Men's and women's track and field head to Heps this weekend
When men’s track and field head coach Barry Harwick and women’s track and field head coach Sandy Ford-Centonze walked into Leverone Field House on Monday, Feb. 27 — the day after the 2017 Indoor Heptagonal Championships — they had to walk past a countdown clock. That day, the clock read “69,” numbering the days until the 2017 Outdoor Heptagonal Championships. There’s no way for athletes and coaches to avoid seeing that clock as they walk in the building, and on Saturday, it will read zero.
“It’s the most exciting meet of the schedule, and it’s one of the most exciting track meets in the country,” Harwick said. “Every place really matters. Even if someone doesn’t have a chance to win an event, getting in sixth place can still contribute a point to the team score.”
Each team is permitted to send up to 32 participants to compete in the 21 events, according to both head coaches. This year’s event will take place at Yale University and will be available by broadcast live on the Ivy League Digital Network and FloTrack.
In recent years, the men’s team has not fared well at Outdoor Heps. The Big Green has not finished above fifth place since 2008 and has finished at exactly fifth the past three seasons.
However, the men have had great success at Indoor Heps, finishing in third the past two seasons. The previous Indoor Heps in February required a complete team scoring effort. Although no single team member won an event, everyone contributed to score enough points to secure third place. The performance has given the team confidence going into Outdoor Heps.
“I think we surprised not ourselves, but a lot of other people,” Harwick said. “The performance kind of got us into the spring season in a good state of mind. The takeaway from that was that although the competition for the meet is very intense, we can certainly score a lot of points in the championship.”
The women’s team, on the other hand, has fared well in recent years at the annual spring event. Since the 2012 season, the women’s team has finished within the top four twice. In 2012, the team finished in fourth, while in the 2014 season, the team claimed second place. At this season’s Indoor Heps, the team finished in first in three separate events but placed sixth overall.
In the current outdoor season, both teams appear to be peaking at the right time. In the scored meets of the season, the men’s team finished in first out of 14 teams at the Bob Davidson Spring Kick-Off, took first out of seven teams at the University of Massachusetts Pre-Conference Meet and scored higher than University of Massachusetts, Lowell, University of Vermont and University of Hartford in a home meet.
Some standouts to look out for on the men’s team are Parker Johnson ’19 and Adam Couitt ’18, according to Ford-Centonze. Johnson has greatly improved in the hurdles, while Couitt has fought back from ankle issues last year to make Heps. After a strong start to the season, Myles Holt ’20 pulled his hamstring during the Indoor Heps but looks to bounce back in the outdoor Heps.

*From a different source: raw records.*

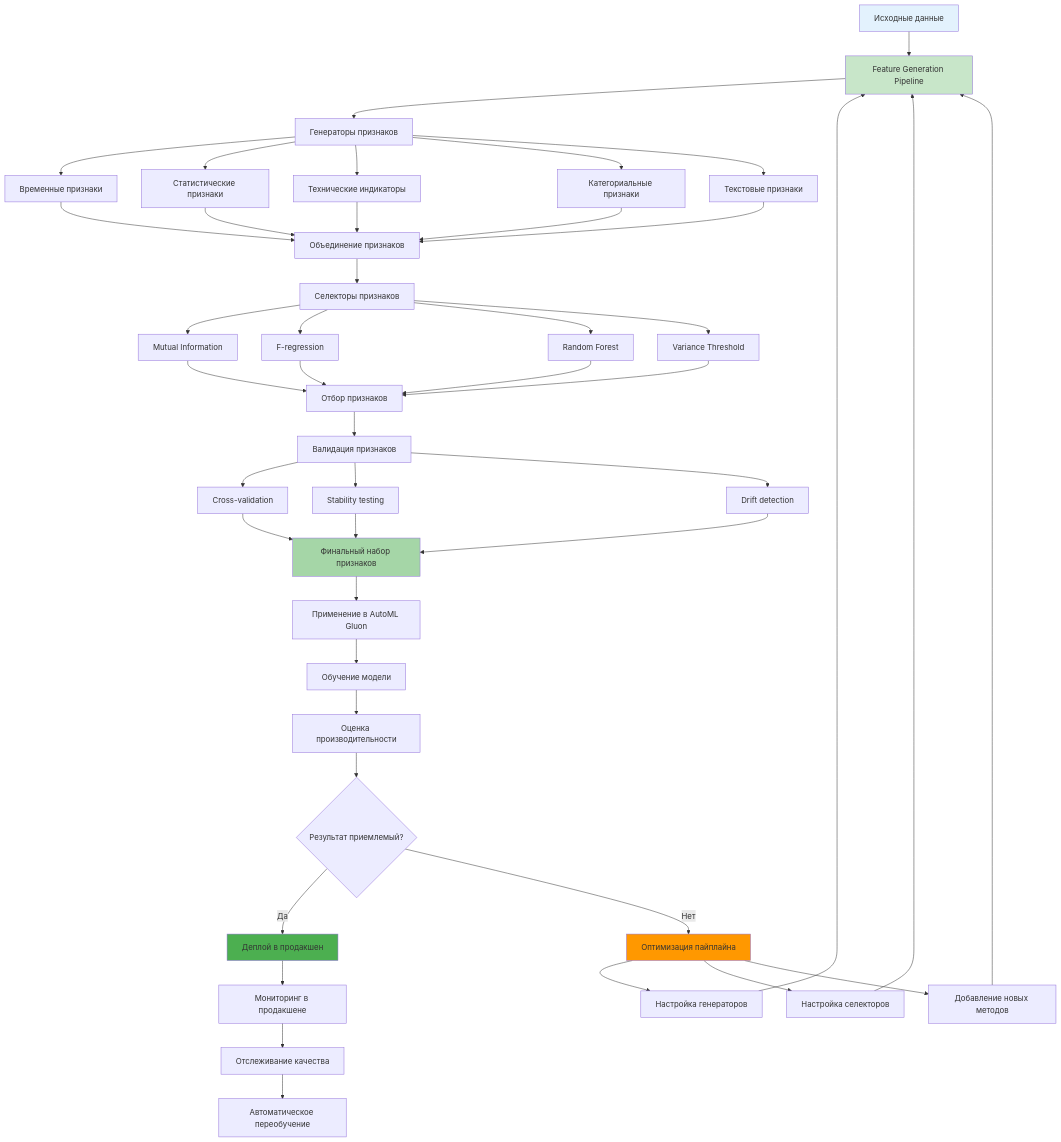
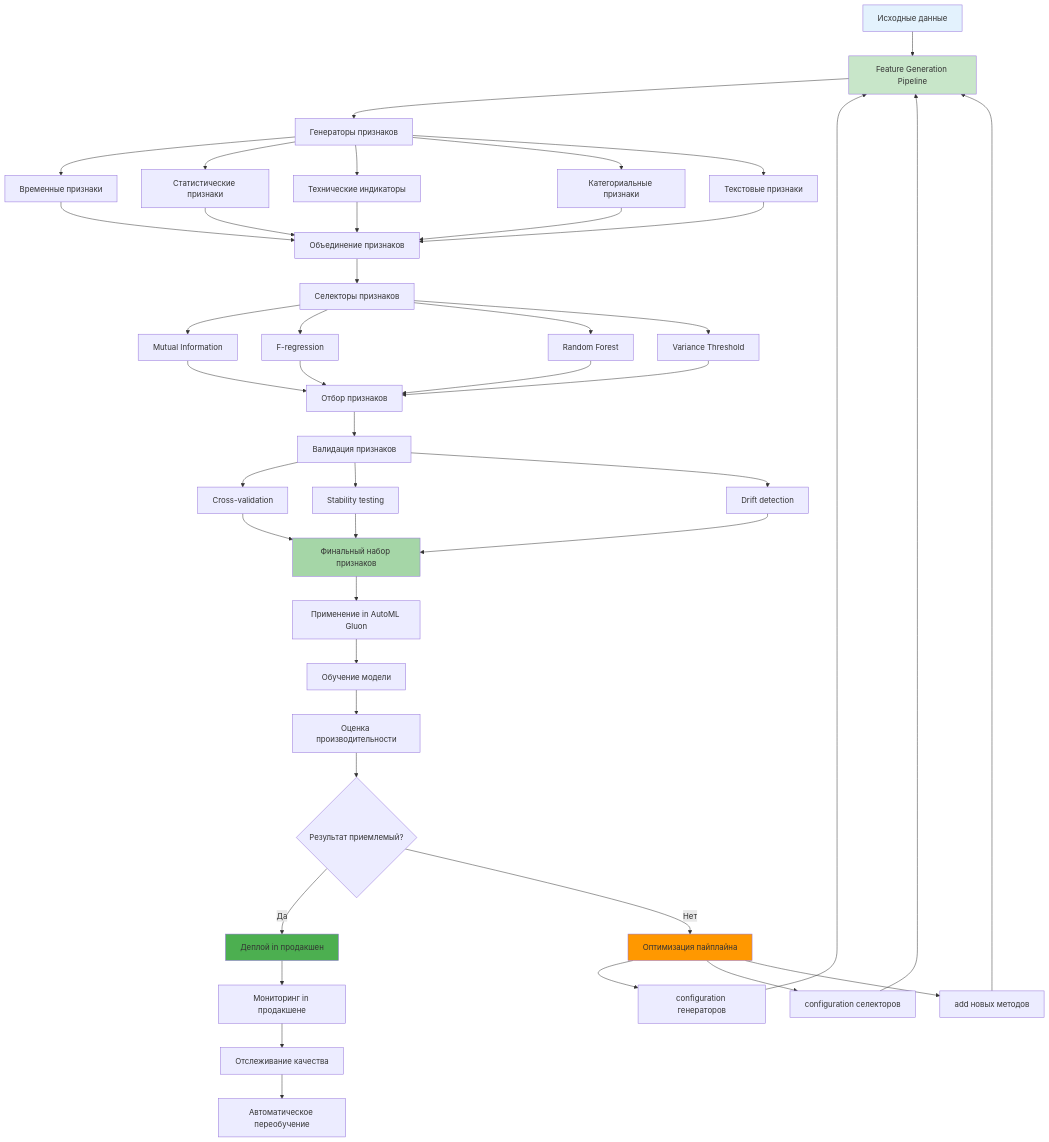
Before and after one commit to NeoZorK/neozork-hld-prediction: the ninth of 9 diagrams in docs/automl/gluon/28_feature_generation_advanced.md, drawn with Mermaid. The commit also changed other lines of this file and 19 other files, not shown here.

````diff
--- a/docs/automl/gluon/28_feature_generation_advanced.md
+++ b/docs/automl/gluon/28_feature_generation_advanced.md
@@ -2054,63 +2054,63 @@
 ```mermaid
 graph TD
-    A[Исходные данные] --> B[Feature Generation Pipeline]
-    
-    B --> C[Генераторы признаков]
-    C --> D[Временные признаки]
-    C --> E[Статистические признаки]
-    C --> F[Технические индикаторы]
-    C --> G[Категориальные признаки]
-    C --> H[Текстовые признаки]
-    
-    D --> I[Объединение признаков]
-    E --> I
-    F --> I
-    G --> I
-    H --> I
-    
-    I --> J[Селекторы признаков]
-    J --> K[Mutual Information]
-    J --> L[F-regression]
-    J --> M[Random Forest]
-    J --> N[Variance Threshold]
-    
-    K --> O[Отбор признаков]
-    L --> O
-    M --> O
-    N --> O
-    
-    O --> P[Валидация признаков]
-    P --> Q[Cross-validation]
-    P --> R[Stability testing]
-    P --> S[Drift detection]
-    
-    Q --> T[Финальный набор признаков]
-    R --> T
-    S --> T
-    
-    T --> U[Применение в AutoML Gluon]
-    U --> V[Обучение модели]
-    V --> W[Оценка производительности]
-    
-    W --> X{Результат приемлемый?}
-    X -->|Да| Y[Деплой в продакшен]
-    X -->|Нет| Z[Оптимизация пайплайна]
-    
-    Z --> AA[Настройка генераторов]
-    Z --> BB[Настройка селекторов]
-    Z --> CC[Добавление новых методов]
-    
-    AA --> B
-    BB --> B
-    CC --> B
-    
-    Y --> DD[Мониторинг в продакшене]
-    DD --> EE[Отслеживание качества]
-    EE --> FF[Автоматическое переобучение]
-    
-    style A fill:#e3f2fd
-    style B fill:#c8e6c9
-    style T fill:#a5d6a7
-    style Y fill:#4caf50
-    style Z fill:#ff9800
+ A[Исходные данные] --> B[Feature Generation Pipeline]
+
+ B --> C[Генераторы признаков]
+ C --> D[Временные признаки]
+ C --> E[Статистические признаки]
+ C --> F[Технические индикаторы]
+ C --> G[Категориальные признаки]
+ C --> H[Текстовые признаки]
+
+ D --> I[Объединение признаков]
+ E --> I
+ F --> I
+ G --> I
+ H --> I
+
+ I --> J[Селекторы признаков]
+ J --> K[Mutual Information]
+ J --> L[F-regression]
+ J --> M[Random Forest]
+ J --> N[Variance Threshold]
+
+ K --> O[Отбор признаков]
+ L --> O
+ M --> O
+ N --> O
+
+ O --> P[Валидация признаков]
+ P --> Q[Cross-validation]
+ P --> R[Stability testing]
+ P --> S[Drift detection]
+
+ Q --> T[Финальный набор признаков]
+ R --> T
+ S --> T
+
+ T --> U[Применение in AutoML Gluon]
+ U --> V[Обучение модели]
+ V --> W[Оценка производительности]
+
+ W --> X{Результат приемлемый?}
+ X -->|Да| Y[Деплой in продакшен]
+ X -->|Нет| Z[Оптимизация пайплайна]
+
+ Z --> AA[configuration генераторов]
+ Z --> BB[configuration селекторов]
+ Z --> CC[add новых методов]
+
+ AA --> B
+ BB --> B
+ CC --> B
+
+ Y --> DD[Мониторинг in продакшене]
+ DD --> EE[Отслеживание качества]
+ EE --> FF[Автоматическое переобучение]
+
+ style A fill:#e3f2fd
+ style B fill:#c8e6c9
+ style T fill:#a5d6a7
+ style Y fill:#4caf50
+ style Z fill:#ff9800
 ```
````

The women’s team has also had a solid record in the outdoor season. It finished seventh out of 16 teams at the Bob Davidson Spring Kick-Off, secured third out of seven teams in the UMass Pre-Conference Meet and came out on top over UMass Lowell, Vermont and Hartford in a home meet.
“I think the team has been doing very well this season,” Nicole DeBlasio ’19 said. “We’re all ready to peak at the right time. It’s been a slow progression to Heps, which is what you want. I think Dartmouth is going to do some big things at Heps.”
Some athletes have already stood out during the outdoor season. Cha’Mia Rothwell ’20, who rested last week, has already broken several Dartmouth records. Alexandra Collins ’19 has also shown marked improvement in the hammer throw despite injuries last season.
Both teams are looking forward to the event.
“Heps is the most exciting meet I’ve ever been to,” DeBlasio said. “It’s just such a crazy atmosphere, and you want to do better. You see everyone PR-ing and everyone doing very well. Anything can happen at Heps, and I really do believe it.”
At a team meeting on Tuesday, Harwick gave his team final words of advice.
“The most important thing you can do leading up to it is to be as well-rested and as fresh and healthy as you can be,” Harwick said.
He further noted that two goals for the event were to focus on what you can control and to maintain a positive attitude.
After finishing sixth at Indoor Heps despite three individuals winning championships, the women’s team is focusing on high finishes across the board.
“Two goals are to make sure that they get to that final round and to have more people scoring in the upper portion of the scores rather than the bottom half,” Ford-Centonze said. “We need every point we can get, but those top-three finishes are especially beneficial to the team score. Every team member needs to contribute.”
At Heps, athletes also need to be prepared for the unexpected.
“One thing that [Ford-Centonze] always mentions is that anything can happen in a race,” Deblasio said. “[In one race], a girl ran out of her lane and got disqualified, which really shows that anything really can happen. You always have to keep running and pushing to beat yourself and your time.” Overall, both teams feel confident ahead of the weekend.
“This meet tends to bring out the best in everybody,” Ford-Centonze said. “We have a lot of kids who are very capable of [finishing on the podium]. Trust yourself, trust your training and just go out and do what you know how to do.”